> _Task details_: Could you please write out each line of the records exactly, minus the pictures?

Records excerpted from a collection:
■ ■ ■

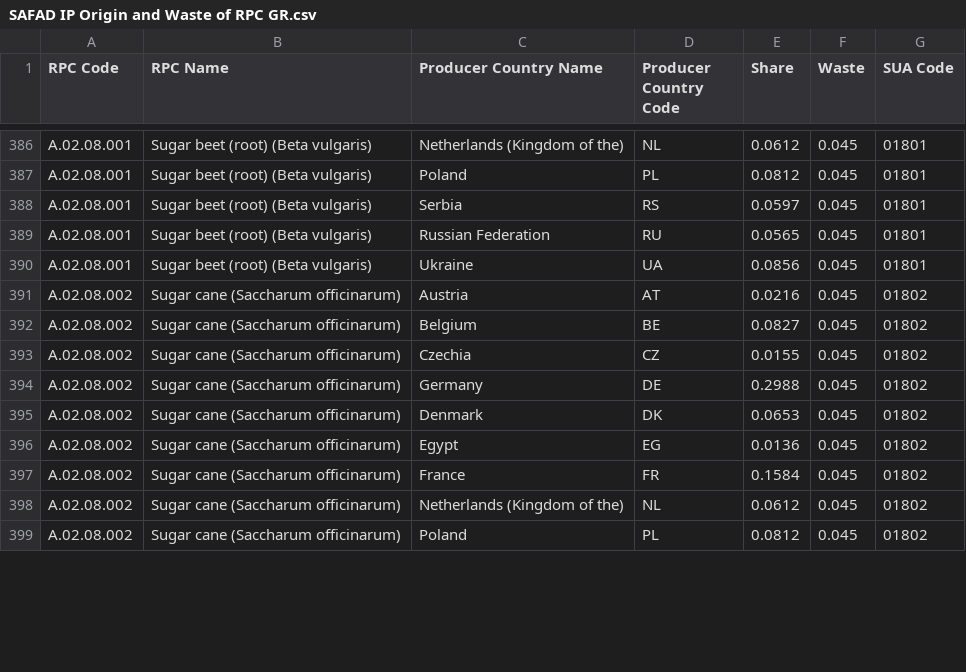
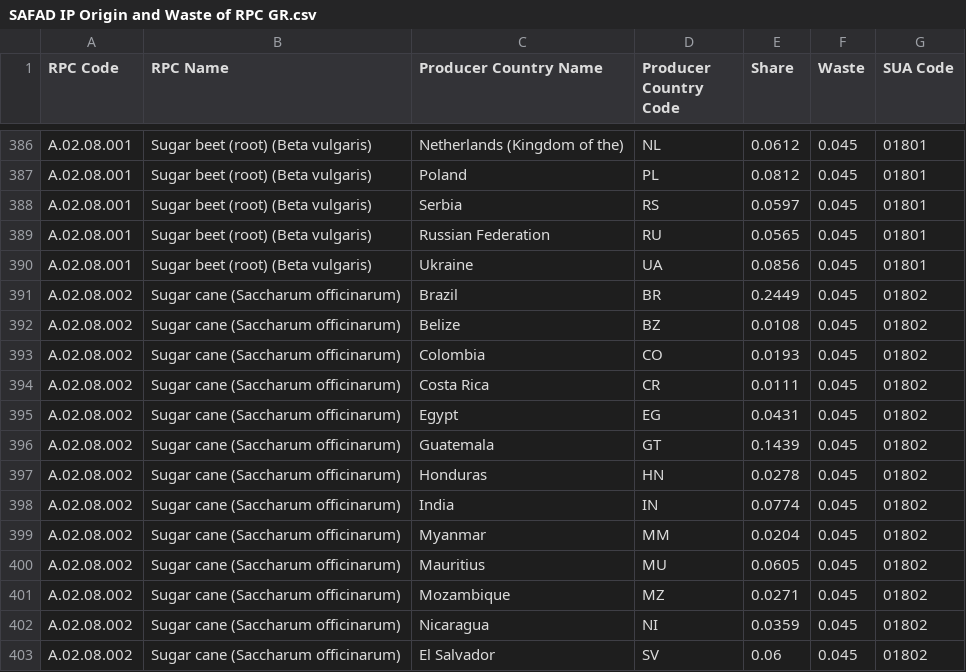
Before and after one commit to SLU-foodsystems/safad, a CSV file: src/default-input-files/SAFAD IP Origin and Waste of RPC/SAFAD IP Origin and Waste of RPC GR.csv, drawn as a sheet; only a part is shown, gaps mark what is left out; the diff covers the shown part only.

```diff
--- a/src/default-input-files/SAFAD IP Origin and Waste of RPC/SAFAD IP Origin and Waste of RPC GR.csv
+++ b/src/default-input-files/SAFAD IP Origin and Waste of RPC/SAFAD IP Origin and Waste of RPC GR.csv
@@ -390,10 +390,14 @@
 "A.02.08.001","Sugar beet (root) (Beta vulgaris)","Ukraine","UA",0.0856,0.045,"01801"
-"A.02.08.002","Sugar cane (Saccharum officinarum)","Austria","AT",0.0216,0.045,"01802"
-"A.02.08.002","Sugar cane (Saccharum officinarum)","Belgium","BE",0.0827,0.045,"01802"
-"A.02.08.002","Sugar cane (Saccharum officinarum)","Czechia","CZ",0.0155,0.045,"01802"
-"A.02.08.002","Sugar cane (Saccharum officinarum)","Germany","DE",0.2988,0.045,"01802"
-"A.02.08.002","Sugar cane (Saccharum officinarum)","Denmark","DK",0.0653,0.045,"01802"
-"A.02.08.002","Sugar cane (Saccharum officinarum)","Egypt","EG",0.0136,0.045,"01802"
-"A.02.08.002","Sugar cane (Saccharum officinarum)","France","FR",0.1584,0.045,"01802"
-"A.02.08.002","Sugar cane (Saccharum officinarum)","Netherlands (Kingdom of the)","NL",0.0612,0.045,"01802"
-"A.02.08.002","Sugar cane (Saccharum officinarum)","Poland","PL",0.0812,0.045,"01802"
+"A.02.08.002","Sugar cane (Saccharum officinarum)","Brazil","BR",0.2449,0.045,"01802"
+"A.02.08.002","Sugar cane (Saccharum officinarum)","Belize","BZ",0.0108,0.045,"01802"
+"A.02.08.002","Sugar cane (Saccharum officinarum)","Colombia","CO",0.0193,0.045,"01802"
+"A.02.08.002","Sugar cane (Saccharum officinarum)","Costa Rica","CR",0.0111,0.045,"01802"
+"A.02.08.002","Sugar cane (Saccharum officinarum)","Egypt","EG",0.0431,0.045,"01802"
+"A.02.08.002","Sugar cane (Saccharum officinarum)","Guatemala","GT",0.1439,0.045,"01802"
+"A.02.08.002","Sugar cane (Saccharum officinarum)","Honduras","HN",0.0278,0.045,"01802"
+"A.02.08.002","Sugar cane (Saccharum officinarum)","India","IN",0.0774,0.045,"01802"
+"A.02.08.002","Sugar cane (Saccharum officinarum)","Myanmar","MM",0.0204,0.045,"01802"
+"A.02.08.002","Sugar cane (Saccharum officinarum)","Mauritius","MU",0.0605,0.045,"01802"
+"A.02.08.002","Sugar cane (Saccharum officinarum)","Mozambique","MZ",0.0271,0.045,"01802"
+"A.02.08.002","Sugar cane (Saccharum officinarum)","Nicaragua","NI",0.0359,0.045,"01802"
+"A.02.08.002","Sugar cane (Saccharum officinarum)","El Salvador","SV",0.06,0.045,"01802"
```
Also changed, not shown: 9 edited cells elsewhere in this file, src/default-input-files/SAFAD IP Origin and Waste of RPC/SAFAD IP Origin and Waste of RPC DE.csv, src/default-input-files/SAFAD IP Origin and Waste of RPC/SAFAD IP Origin and Waste of RPC FR.csv, 8 other files.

■ ■ ■

> _Expected answer_:
Before and after one commit to SLU-foodsystems/safad, a CSV file: src/default-input-files/SAFAD IP Origin and Waste of RPC/SAFAD IP Origin and Waste of RPC GR.csv, drawn as a sheet; only a part is shown, gaps mark what is left out; the diff covers the shown part only.

```diff
--- a/src/default-input-files/SAFAD IP Origin and Waste of RPC/SAFAD IP Origin and Waste of RPC GR.csv
+++ b/src/default-input-files/SAFAD IP Origin and Waste of RPC/SAFAD IP Origin and Waste of RPC GR.csv
@@ -390,10 +390,14 @@
 "A.02.08.001","Sugar beet (root) (Beta vulgaris)","Ukraine","UA",0.0856,0.045,"01801"
-"A.02.08.002","Sugar cane (Saccharum officinarum)","Austria","AT",0.0216,0.045,"01802"
-"A.02.08.002","Sugar cane (Saccharum officinarum)","Belgium","BE",0.0827,0.045,"01802"
-"A.02.08.002","Sugar cane (Saccharum officinarum)","Czechia","CZ",0.0155,0.045,"01802"
-"A.02.08.002","Sugar cane (Saccharum officinarum)","Germany","DE",0.2988,0.045,"01802"
-"A.02.08.002","Sugar cane (Saccharum officinarum)","Denmark","DK",0.0653,0.045,"01802"
-"A.02.08.002","Sugar cane (Saccharum officinarum)","Egypt","EG",0.0136,0.045,"01802"
-"A.02.08.002","Sugar cane (Saccharum officinarum)","France","FR",0.1584,0.045,"01802"
-"A.02.08.002","Sugar cane (Saccharum officinarum)","Netherlands (Kingdom of the)","NL",0.0612,0.045,"01802"
-"A.02.08.002","Sugar cane (Saccharum officinarum)","Poland","PL",0.0812,0.045,"01802"
+"A.02.08.002","Sugar cane (Saccharum officinarum)","Brazil","BR",0.2449,0.045,"01802"
+"A.02.08.002","Sugar cane (Saccharum officinarum)","Belize","BZ",0.0108,0.045,"01802"
+"A.02.08.002","Sugar cane (Saccharum officinarum)","Colombia","CO",0.0193,0.045,"01802"
+"A.02.08.002","Sugar cane (Saccharum officinarum)","Costa Rica","CR",0.0111,0.045,"01802"
+"A.02.08.002","Sugar cane (Saccharum officinarum)","Egypt","EG",0.0431,0.045,"01802"
+"A.02.08.002","Sugar cane (Saccharum officinarum)","Guatemala","GT",0.1439,0.045,"01802"
+"A.02.08.002","Sugar cane (Saccharum officinarum)","Honduras","HN",0.0278,0.045,"01802"
+"A.02.08.002","Sugar cane (Saccharum officinarum)","India","IN",0.0774,0.045,"01802"
+"A.02.08.002","Sugar cane (Saccharum officinarum)","Myanmar","MM",0.0204,0.045,"01802"
+"A.02.08.002","Sugar cane (Saccharum officinarum)","Mauritius","MU",0.0605,0.045,"01802"
+"A.02.08.002","Sugar cane (Saccharum officinarum)","Mozambique","MZ",0.0271,0.045,"01802"
+"A.02.08.002","Sugar cane (Saccharum officinarum)","Nicaragua","NI",0.0359,0.045,"01802"
+"A.02.08.002","Sugar cane (Saccharum officinarum)","El Salvador","SV",0.06,0.045,"01802"
```
Also changed, not shown: 9 edited cells elsewhere in this file, src/default-input-files/SAFAD IP Origin and Waste of RPC/SAFAD IP Origin and Waste of RPC DE.csv, src/default-input-files/SAFAD IP Origin and Waste of RPC/SAFAD IP Origin and Waste of RPC FR.csv, 8 other files.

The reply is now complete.